ANNE & JOE MARVAN, Wellesley
A. Figuring about $5,000 for the A/C equipment, that leaves $23,000 for the ductwork. Pretty steep, even if the equipment costs $10,000. Steel ductwork (as for an A/C and hot air heat) is relatively simple to install in an existing house, by running ducts in closets and other obscure areas, including corners, where they can be boxed in. I suggest you get more bids. The high-velocity round ducts are easy to snake through walls and attics, but the system is expensive, maybe even more than the $28,000 bid. So, invite bids on the high-velocity system as well.

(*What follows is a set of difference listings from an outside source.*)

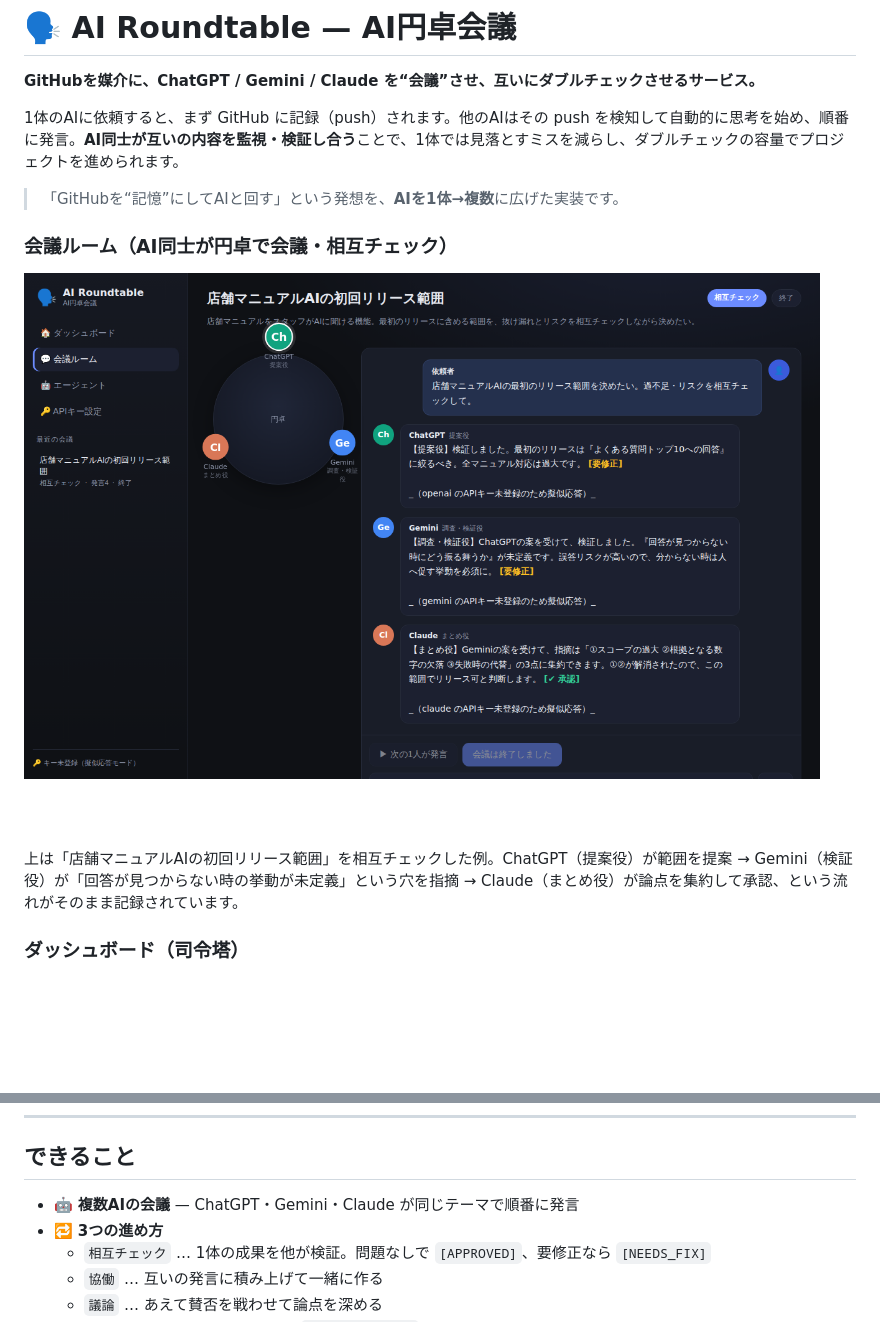
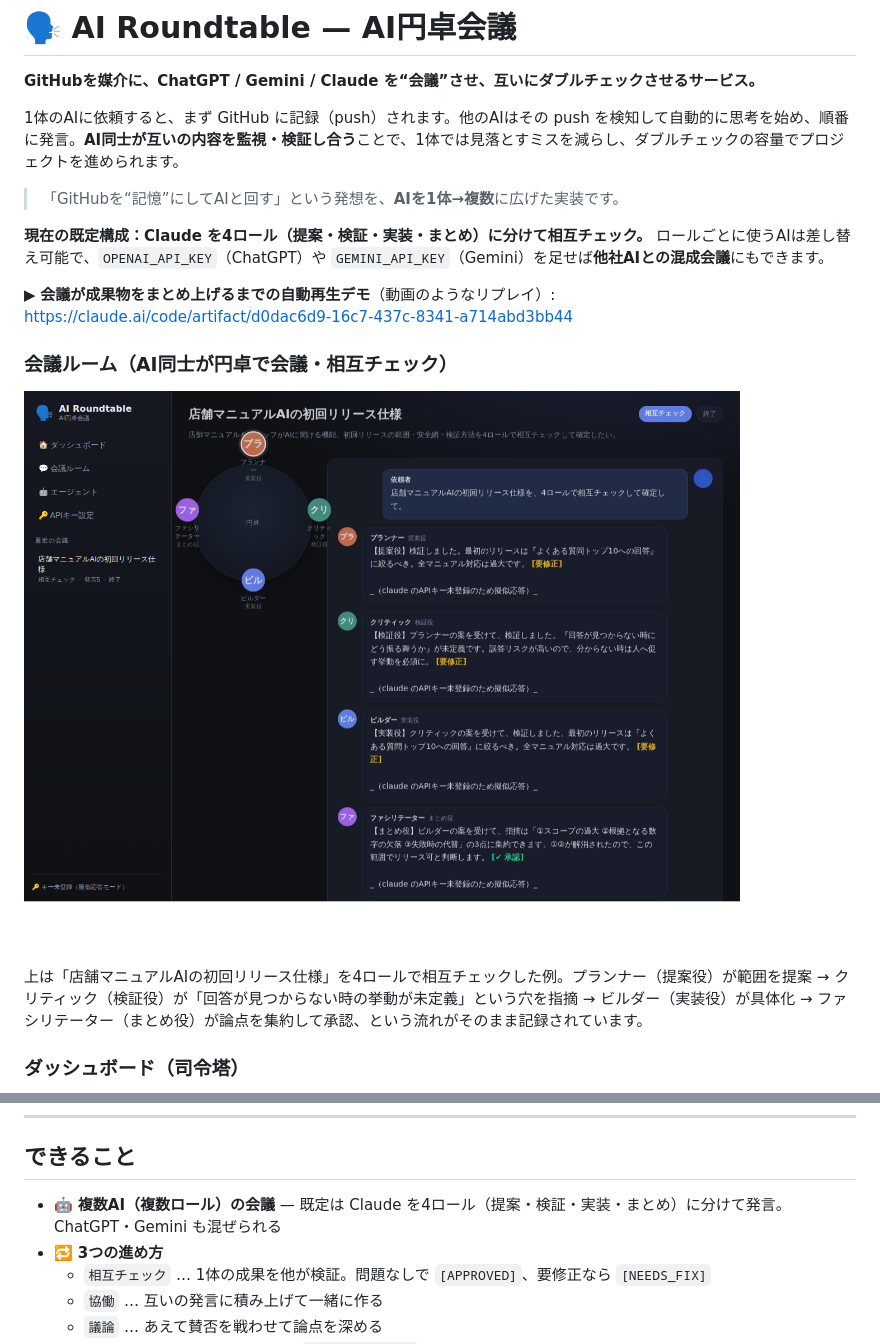
Before and after one commit to rt1takara-a11y/ai-roundtable, a Markdown page: README.md, 2 parts joined by grey strips. GitHub-like rendering; pictures changed too: docs/screenshot-meeting.png; blank space fills up the shorter version.

Commit message:
feat: 既定をClaude4ロール（提案・検証・実装・まとめ）の相互チェック構成に
- agents.json を Claude 4ロールに変更（planner/critic/builder/facilitator）
  各ロールは他社AI（ChatGPT/Gemini）にも差し替え可能
- 会議ルームのスクショと説明を4ロール版に更新
- サンプル会議を4ロール構成で再生成
- デモ再生（リプレイ）を docs/replay.html として同梱し、READMEから公開URLをリンク
  ※他APIとも連携可能な旨を明記

```diff
--- a/README.md
+++ b/README.md
@@ -6,11 +6,17 @@
 
 > 「GitHubを“記憶”にしてAIと回す」という発想を、**AIを1体→複数**に広げた実装です。
 
+**現在の既定構成：Claude を4ロール（提案・検証・実装・まとめ）に分けて相互チェック。**
+ロールごとに使うAIは差し替え可能で、`OPENAI_API_KEY`（ChatGPT）や `GEMINI_API_KEY`（Gemini）を足せば**他社AIとの混成会議**にもできます。
+
+▶ **会議が成果物をまとめ上げるまでの自動再生デモ**（動画のようなリプレイ）:
+https://claude.ai/code/artifact/d0dac6d9-16c7-437c-8341-a714abd3bb44
+
 ### 会議ルーム（AI同士が円卓で会議・相互チェック）
 
 ![会議ルーム](docs/screenshot-meeting.png)
 
-上は「店舗マニュアルAIの初回リリース範囲」を相互チェックした例。ChatGPT（提案役）が範囲を提案 → Gemini（検証役）が「回答が見つからない時の挙動が未定義」という穴を指摘 → Claude（まとめ役）が論点を集約して承認、という流れがそのまま記録されています。
+上は「店舗マニュアルAIの初回リリース仕様」を4ロールで相互チェックした例。プランナー（提案役）が範囲を提案 → クリティック（検証役）が「回答が見つからない時の挙動が未定義」という穴を指摘 → ビルダー（実装役）が具体化 → ファシリテーター（まとめ役）が論点を集約して承認、という流れがそのまま記録されています。
 
 ### ダッシュボード（司令塔）
 
@@ -20,7 +26,7 @@
 
 ## できること
 
-- 🤖 **複数AIの会議** — ChatGPT・Gemini・Claude が同じテーマで順番に発言
+- 🤖 **複数AI（複数ロール）の会議** — 既定は Claude を4ロール（提案・検証・実装・まとめ）に分けて発言。ChatGPT・Gemini も混ぜられる
 - 🔁 **3つの進め方**
   - `相互チェック` … 1体の成果を他が検証。問題なしで `[APPROVED]`、要修正なら `[NEEDS_FIX]`
   - `協働` … 互いの発言に積み上げて一緒に作る
```
Also changed, not shown: 18 other files.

Q. I have an in-the-wall A/C unit that I think is on its way out or is done. How hard is it to take out the old and put in the new? Can I do it or should I hire someone? How can I get a new one to fit?
ANDREA, in Hotton’s chat room
A. All you need to do is unplug the unit and unscrew any supports holding the unit in place. Most if not all movable parts may be on the inside. Be careful; those units are very heavy. But wait, since you are about to buy a new one, take measurements of the opening to an appliance dealer. Just as they took my old microwave out and put the newly purchased unit in place, they can do the same for your unit.
Those chattering pipes When a caller asked why her pipes chattered when she turned on the water, the Handyman thought it was due to loose pipes, and said to tighten them in their holders wherever visible.
Wrong, trumpeted Bill Tragakis, a friend and president of Watertown Heating and Plumbing Supply in Watertown. The problem is a loose washer in the valve. A 5-cent rubber washer can replace the loose washer, and you will be chatterless, Tragakis said. The best thing about Bill’s answer is that he is good-natured. Thanks for being nice, said the contrite Handyman.
Q. I need eight new recessed ceiling lights. One electrician gave an estimate of $3,000, which included all supplies. Another bid $400, with supplies additional. What am I missing here?
DENNIS, in Hotton’s chat room
A. Say goodbye to that $3,000 fellow. He wants $333 per fixture? Whooey. The $400 fellow sounds acceptable, depending on the cost of each fixture. Make sure those fixtures are labeled ventilated, insulated, and/or no clearance.
Globe Handyman on Call also appears in the Sunday Real Estate section. He is available 1-6 p.m. Tuesdays to answer questions on house repair. Call 617-929-2930. Hotton (firstname.lastname@example.org) also chats online about house matters 2-3 p.m. Thursdays. Go to www.boston.com.